Hocus is still performing incredibly well. We've had about 60 backers over the weekend, which is enormous for a small campaign like us. You can see the Kicktraq here.

A few days ago I wrote a post about things I'd learned in the first 36 hours, and I wanted to follow that up with a few more observations.

Kickstarter is still growing. There's a good chance you're going to be someone's first five backed projects. This has really caught me off guard. We're at the point now where our dedicated social circle has made a decision on Hocus and backed, so most of our new backers are friends of them, friends of friends, or just random folks off the Internet.

As I write my Thank You notes, I can see how many projects every backer has backed. In many cases, Hocus is their first! Or their third. Or fifth. This tells me a few things that are important to keep in mind:

  1. Kickstarter is still a growing platform. If we take care of this ecosystem, it can be around for new companies for a long time, long after I stop using it as a creator.
  2. You have a huge opportunity to make a great first impression. Though this impacts others, think about the relationship you can build for your company if the first time they dip their toe in the water they have a great experience. More than anything I want people to remember their experience with Hyperbole Games fondly. If we're one of the first companies, we can make a great first impression.
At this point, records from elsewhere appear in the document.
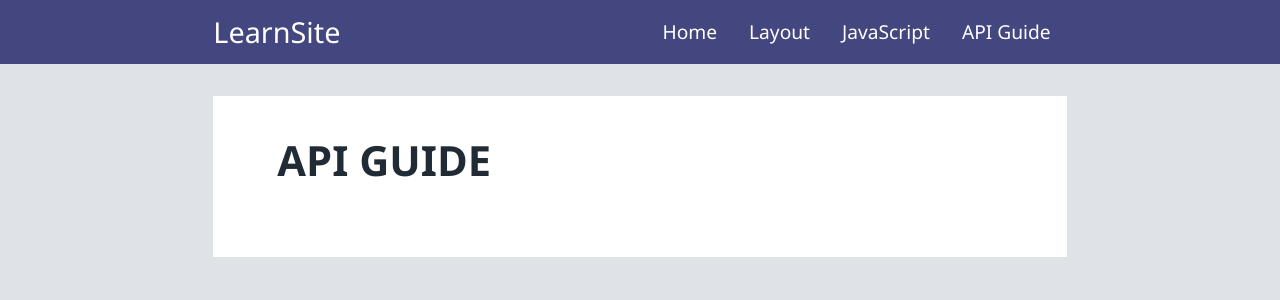
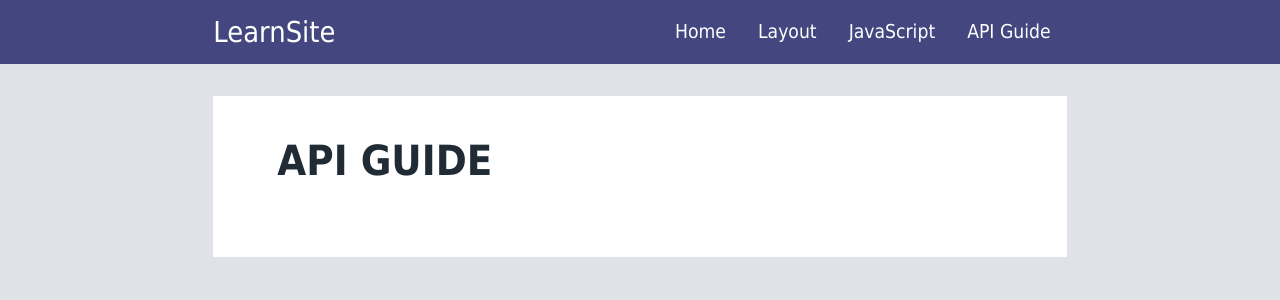
Before and after one commit to CasperMobit/LearnSite, a PHP site: page /api.php in a window 1280 px wide. Shown: the top 300 px of the page. Run offline with PHP 8.4, Linux system fonts and the light colour scheme.

Commit message:
Minor text improvements

```diff
--- a/components/header.html
+++ b/components/header.html
@@ -3,7 +3,7 @@
 		<div class="col-2"></div>
 		<div class="col-8 content">
 			<nav>
-				<h1 id="logo"><a href="http://localhost:3000/index.php">LearnSite</a></h1>
+				<h1 id="Logo"><a href="http://localhost:3000/index.php">LearnSite</a></h1>
 				<ul class="nav-links">
 					<li><a href="http://localhost:3000/index.php">Home</a></li>
 					<li><a href="http://localhost:3000/layout.php">Layout</a></li>
--- a/css/_base.scss
+++ b/css/_base.scss
@@ -32,6 +32,9 @@ code {
 	border-radius: .1em;
 	color: Color('ink', 'light');
 	padding: 0 .2em;
+}
+p {
+	max-width: 50rem;
 }
 textarea {
 	border-color: Color('main', 'light');
--- a/css/_header.scss
+++ b/css/_header.scss
@@ -17,12 +17,12 @@ nav {
 		color: inherit;
 	}
 }
-#logo {
+#Logo {
 	font-size: 1.8rem;
 	font-weight: 500;
 	text-transform: none;
 	&:hover {
-		font-weight: 600;
+		color: Color('sky');
 	}
 }
 .nav-links {
@@ -51,7 +51,7 @@ nav {
 	width: 80%;
 }
 @include ViewPort('xs') {
-	#logo {
+	#Logo {
 		margin-left: 1rem;
 	}
 	.nav-links a {
--- a/css/_typeface.scss
+++ b/css/_typeface.scss
@@ -3,7 +3,7 @@
 $color_body:			Color('ink');
 $color_meta:			Color('ink', 'lighter');
 
-$font-family_body:		'Segoe UI', Tahoma, Geneva, Verdana, sans-serif;
+$font-family_body:		/*'Segoe UI',*/ Tahoma, Geneva, Verdana, sans-serif;
 $font-family_meta:		sans-serif;
 
 $font-size: (
--- a/css/style.css
+++ b/css/style.css
@@ -20,14 +20,14 @@ nav a {
   color: inherit;
 }
 
-#logo {
+#Logo {
   font-size: 1.8rem;
   font-weight: 500;
   text-transform: none;
 }
 
-#logo:hover {
-  font-weight: 600;
+#Logo:hover {
+  color: #DFE3E8;
 }
 
 .nav-links {
@@ -63,7 +63,7 @@ nav a {
 }
 
 @media screen and (max-width: 767px) {
-  #logo {
+  #Logo {
     margin-left: 1rem;
   }
   .nav-links a {
@@ -107,6 +107,10 @@ code {
   border-radius: .1em;
   color: #454F5B;
   padding: 0 .2em;
+}
+
+p {
+  max-width: 50rem;
 }
 
 textarea {
@@ -314,7 +318,7 @@ a {
 
 body {
   color: #212B36;
-  font-family: "Segoe UI", Tahoma, Geneva, Verdana, sans-serif;
+  font-family: Tahoma, Geneva, Verdana, sans-serif;
   line-height: 1;
 }
 
```
Also changed, not shown: 1 other file.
Europeans very much want to buy our games. Even with international shipping, the number of Europeans interested in Kickstarter is huge. Our game is small, so our costs aren't too bad, plus we're subsidizing it slightly and have a good group offer. But, we're definitely losing a few customers due to our shipping.
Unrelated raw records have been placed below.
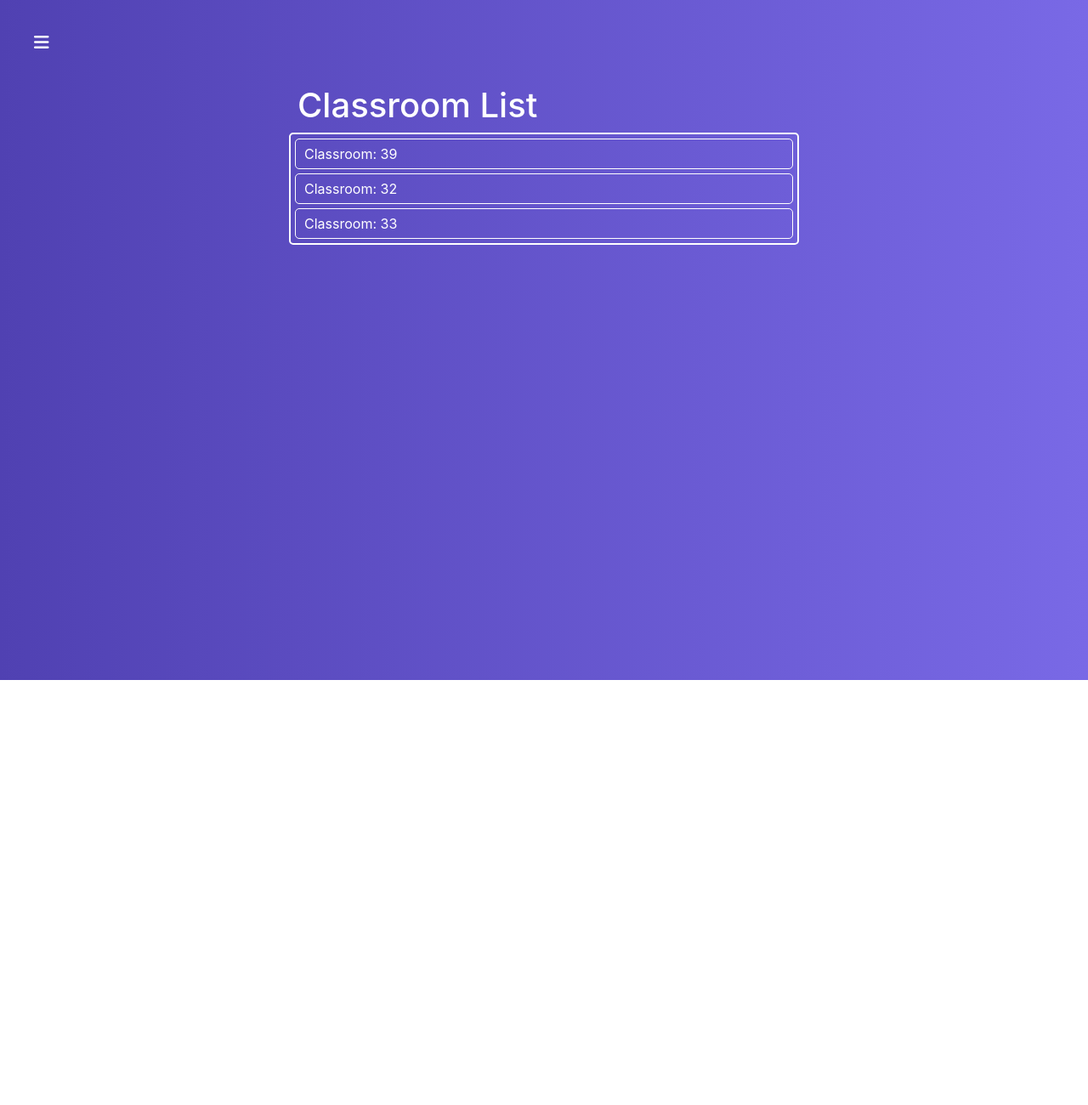
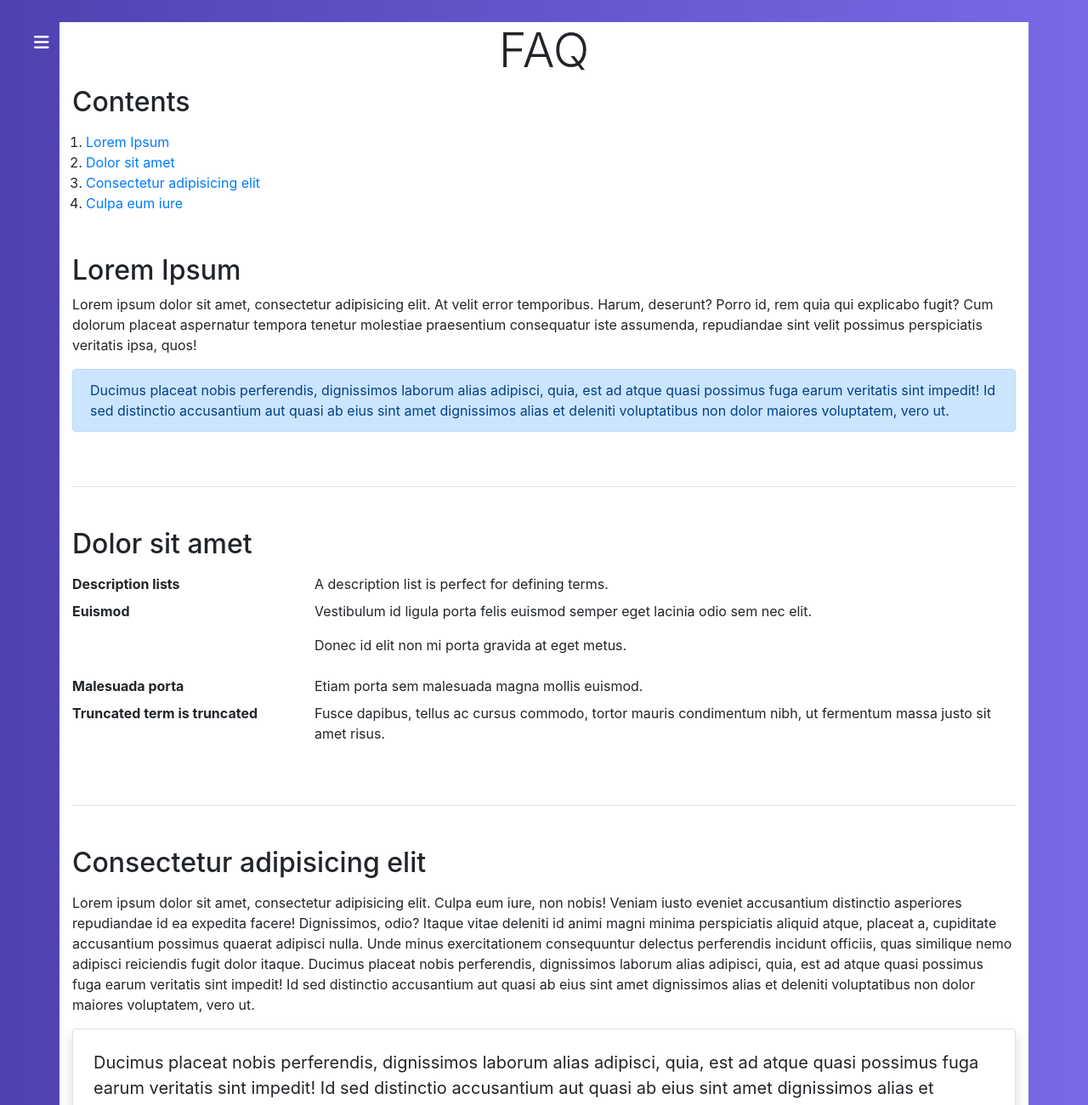
Before and after one commit to inkludo/CLT_React_pug, a React (Create React App) app: page /help in a window 1280 px wide. Shown: the top 1300 px of the page at 85% size. Before the commit the page ends 800 px from the top, so only its background shows below. Built offline with nearby package versions, Linux system fonts and the light colour scheme.

Commit message:
added HelpPage

```diff
--- a/src/App.js
+++ b/src/App.js
@@ -4,6 +4,7 @@ import Layout from './hoc/Layout/Layout';
 import { Classroom } from './containers/Classroom/Classroom';
 import { ClassroomList } from './containers/ClassroomList/ClassroomList';
 import { ItemDetails } from './containers/ItemDetails/ItemDetails';
+import { HelpPage } from './components/HelpPage/HelpPage';
 
 
 
@@ -13,12 +14,12 @@ function App() {
       <Switch>
         <Route path='/classroom/:id/pc/:id' component={ItemDetails} />
         <Route path='/classroom/:id' component={Classroom} />
+        <Route path='/help' component={HelpPage} />
         <Route path='/' component={ClassroomList} />
       </Switch>
     </Layout>
   );
 }
 
+
 export default App;
-
-//Todo: About page and charts
--- /dev/null
+++ b/src/components/HelpPage/HelpItem/HelpItem.js
@@ -0,0 +1,119 @@
+import React from "react";
+
+export const HelpItem = () => {
+  return (
+    <div className="help-items">
+      <div className="help-contents mb-5">
+        <h2 className="mb-3">Contents</h2>
+        <ol className="pl-3">
+          <li>
+            <a href="#lorem_ipsum">Lorem Ipsum</a>
+          </li>
+          <li>
+            <a href="#dolor_sit_amet">Dolor sit amet</a>
+          </li>
+          <li>
+            <a href="#consectetur_adipisicing_elit">
+              Consectetur adipisicing elit
+            </a>
+          </li>
+          <li>
+            <a href="#culpa_eum_iure">Culpa eum iure</a>
+          </li>
+        </ol>
+      </div>
+      <div className="help-item mb-5 pb-5 border-bottom" id="lorem_ipsum">
+        <h2>Lorem Ipsum</h2>
+        <p>
+          Lorem ipsum dolor sit amet, consectetur adipisicing elit. At velit
+          error temporibus. Harum, deserunt? Porro id, rem quia qui explicabo
+          fugit? Cum dolorum placeat aspernatur tempora tenetur molestiae
+          praesentium consequatur iste assumenda, repudiandae sint velit
+          possimus perspiciatis veritatis ipsa, quos!
+        </p>
+        <div className="alert alert-primary" role="alert">
+          Ducimus placeat nobis perferendis, dignissimos laborum alias adipisci,
+          quia, est ad atque quasi possimus fuga earum veritatis sint impedit!
+          Id sed distinctio accusantium aut quasi ab eius sint amet dignissimos
+          alias et deleniti voluptatibus non dolor maiores voluptatem, vero ut.
+        </div>
+      </div>
+      <div className="help-item mb-5 pb-5 border-bottom" id="dolor_sit_amet">
+        <h2 className="mb-3">Dolor sit amet</h2>
+        <dl className="row">
+          <dt className="col-sm-3">Description lists</dt>
+          <dd className="col-sm-9">
+            A description list is perfect for defining terms.
+          </dd>
+
+          <dt className="col-sm-3">Euismod</dt>
+          <dd className="col-sm-9">
+            <p>
+              Vestibulum id ligula porta felis euismod semper eget lacinia odio
+              sem nec elit.
+            </p>
+            <p>Donec id elit non mi porta gravida at eget metus.</p>
+          </dd>
+
+          <dt className="col-sm-3">Malesuada porta</dt>
+          <dd className="col-sm-9">
+            Etiam porta sem malesuada magna mollis euismod.
+          </dd>
+
+          <dt className="col-sm-3 text-truncate">
+            Truncated term is truncated
+          </dt>
+          <dd className="col-sm-9">
+            Fusce dapibus, tellus ac cursus commodo, tortor mauris condimentum
+            nibh, ut fermentum massa justo sit amet risus.
+          </dd>
+        </dl>
+      </div>
+      <div
+        className="help-item mb-5 pb-5 border-bottom"
+        id="consectetur_adipisicing_elit"
+      >
+        <h2 className="mb-3">Consectetur adipisicing elit</h2>
+        <p>
+          Lorem ipsum dolor sit amet, consectetur adipisicing elit. Culpa eum
+          iure, non nobis! Veniam iusto eveniet accusantium distinctio
+          asperiores repudiandae id ea expedita facere! Dignissimos, odio?
+          Itaque vitae deleniti id animi magni minima perspiciatis aliquid
+          atque, placeat a, cupiditate accusantium possimus quaerat adipisci
+          nulla. Unde minus exercitationem consequuntur delectus perferendis
+          incidunt officiis, quas similique nemo adipisci reiciendis fugit dolor
+          itaque. Ducimus placeat nobis perferendis, dignissimos laborum alias
+          adipisci, quia, est ad atque quasi possimus fuga earum veritatis sint
+          impedit! Id sed distinctio accusantium aut quasi ab eius sint amet
+          dignissimos alias et deleniti voluptatibus non dolor maiores
+          voluptatem, vero ut.
+        </p>
+        <blockquote className="blockquote border p-4 mt-3 shadow p-3 bg-white rounded">
+          Ducimus placeat nobis perferendis, dignissimos laborum alias adipisci,
+          quia, est ad atque quasi possimus fuga earum veritatis sint impedit!
+          Id sed distinctio accusantium aut quasi ab eius sint amet dignissimos
+          alias et deleniti voluptatibus non dolor maiores voluptatem, vero ut.
+        </blockquote>
+      </div>
+      <div className="help-item mb-5 pb-5 border-bottom" id="culpa_eum_iure">
+        <h2 className="mb-3">Culpa eum iure</h2>
+        <p>
+          Lorem ipsum dolor sit amet, consectetur adipisicing elit. Culpa eum
+          iure, non nobis! Veniam iusto eveniet accusantium distinctio
+          asperiores repudiandae id ea expedita facere! Dignissimos, odio?
+          Itaque vitae deleniti id animi magni minima perspiciatis aliquid
+          atque, placeat a, cupiditate accusantium possimus quaerat adipisci
+          nulla. Unde minus exercitationem consequuntur delectus perferendis
+          incidunt officiis, quas similique nemo adipisci reiciendis fugit dolor
+          itaque.
+        </p>
+        <div className="alert alert-warning" role="alert">
+          Ducimus placeat nobis perferendis, dignissimos laborum alias adipisci,
+          quia, est ad atque quasi possimus fuga earum veritatis sint impedit!
+          Id sed distinctio accusantium aut quasi ab eius sint amet dignissimos
+          alias et deleniti voluptatibus non dolor maiores voluptatem, vero ut.
+        </div>
+      </div>
+    </div>
+  );
+}
--- /dev/null
+++ b/src/components/HelpPage/HelpPage.css
@@ -0,0 +1,10 @@
+.customContainer{
+    width: 100%;
+    background: linear-gradient(90deg, #5041b2 0%, #7969e6 100%);
+}
+
+.container{
+    background: white !important;
+    margin-top: 2vw;
+
+}
--- /dev/null
+++ b/src/components/HelpPage/HelpPage.js
@@ -0,0 +1,15 @@
+import React from "react";
+import { HelpItem } from "./HelpItem/HelpItem";
+import { withRouter } from 'react-router-dom'
+import './HelpPage.css'
+
+export const HelpPage = () => {
+  return (
+    <div className="customContainer">
+      <div className="container help-page">
+        <h1 className="text-center display-4">FAQ</h1>
+        <HelpItem />
+      </div>
+    </div>
+  );
+}
--- a/src/components/Navigation/Drawer/Drawer.js
+++ b/src/components/Navigation/Drawer/Drawer.js
@@ -6,7 +6,7 @@ import { NavLink } from 'react-router-dom'
 
 const links = [
     { to: '/', label: 'List', exact: true },
-    { to: '/about', label: 'About', exact: false }
+    { to: '/help', label: 'Help', exact: true }
 ]
 
 class Drawer extends Component {
@@ -14,7 +14,6 @@ class Drawer extends Component {
     clickHandler = () => {
         this.props.onClose()
     }
-
 
 
 
```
Unfortunately, many of the European Friendly methods aren't feasible for us at this time. They require a level of investment and additional complications we're not comfortable with. But, if you have a bigger game, or feel you can take on these methods, I recommend it.

As an aside, I find it quite fascinating that brand new companies are expected to have killer international fulfillment options out the gate. Think about this: incredible companies like Portal and Czech Games Edition have been in the business for years, but are only now handling distribution outside of their territories. Previously, they worked with companies like Z-Man to sell in the United States.

When you launch a Kickstarter, you will be compared to everyone that came before you. Even if someone else's methods are illogical, do not make financial sense, or don't work behind the scenes, the customers will now have expectations. Either be prepared to meet them, or discuss them in a frank manner.

Folks have had bad experiences. A few times, I've mentioned that we're going to try to not spam folks with our updates and share them at a reasonable pace. Every time I say that, many people come forward to say "Please don't go silent! More is better than less!"

Now, we have no intention of leaving folks high and dry or going silent. Silence in a crisis only worsens things, if we have one. But, people have been burned before, have seen it done badly, and are willing to come forward and speak out when they have the slightest notion that it'll happen again.

Have your communication plan in order. Know how you plan to speak to people. Be ready to engage them frequently. You'll see me say this over and over, but provide a great experience for your customers, whether it's on Kickstarter or otherwise. You have the opportunity to make them smile and remember good things. That'll pay dividends long into the future.

People will change their minds. This is a little maddening, mostly because you want to know why, but people will cancel their pledge. This has happened a few times with us already. There are so many possible reasons for this:

  • People are annoyed we've sent 3 updates already.
  • People don't like our no Stretch Policy.
  • People have another use for their $15.
  • People pledged, then played the PNP, and decided they didn't like it.
  • People want to back a man with more hair than I have.

The possibilities are truly infinite. Don't let this wear you down or frustrate you. If someone cancels? Fine. You have to be okay with that! They probably just changed their mind, which is what people do all the time.